---------- Study material
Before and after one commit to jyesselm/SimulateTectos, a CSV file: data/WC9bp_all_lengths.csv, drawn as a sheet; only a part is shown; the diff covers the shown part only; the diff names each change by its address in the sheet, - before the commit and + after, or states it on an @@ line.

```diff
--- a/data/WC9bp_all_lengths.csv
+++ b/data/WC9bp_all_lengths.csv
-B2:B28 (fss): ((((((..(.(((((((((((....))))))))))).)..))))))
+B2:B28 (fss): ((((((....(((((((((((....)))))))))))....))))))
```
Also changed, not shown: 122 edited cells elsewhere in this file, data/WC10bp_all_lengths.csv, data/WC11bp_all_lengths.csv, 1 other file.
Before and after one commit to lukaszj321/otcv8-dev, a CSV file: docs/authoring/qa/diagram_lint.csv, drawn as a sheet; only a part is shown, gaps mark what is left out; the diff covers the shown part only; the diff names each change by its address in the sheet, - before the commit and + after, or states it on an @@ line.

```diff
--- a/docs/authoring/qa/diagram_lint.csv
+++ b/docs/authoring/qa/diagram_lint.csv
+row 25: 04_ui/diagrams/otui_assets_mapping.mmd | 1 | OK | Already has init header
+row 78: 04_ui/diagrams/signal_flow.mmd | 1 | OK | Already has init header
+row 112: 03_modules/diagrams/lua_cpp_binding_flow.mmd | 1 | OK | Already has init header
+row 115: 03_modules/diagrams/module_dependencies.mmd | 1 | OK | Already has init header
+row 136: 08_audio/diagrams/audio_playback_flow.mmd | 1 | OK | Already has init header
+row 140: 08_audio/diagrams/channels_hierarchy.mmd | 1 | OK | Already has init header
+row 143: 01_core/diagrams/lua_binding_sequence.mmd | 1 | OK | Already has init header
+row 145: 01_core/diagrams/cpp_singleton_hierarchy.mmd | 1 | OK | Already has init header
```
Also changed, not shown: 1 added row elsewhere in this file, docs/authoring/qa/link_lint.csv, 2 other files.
--------------------
→ **To do**: Your response should contain each line of the entries above that holds the string "docs".

→ **Response for this exercise**:
Before and after one commit to lukaszj321/otcv8-dev, a CSV file: docs/authoring/qa/diagram_lint.csv, drawn as a sheet; only a part is shown, gaps mark what is left out; the diff covers the shown part only; the diff names each change by its address in the sheet, - before the commit and + after, or states it on an @@ line.
--- a/docs/authoring/qa/diagram_lint.csv
+++ b/docs/authoring/qa/diagram_lint.csv
Also changed, not shown: 1 added row elsewhere in this file, docs/authoring/qa/link_lint.csv, 2 other files.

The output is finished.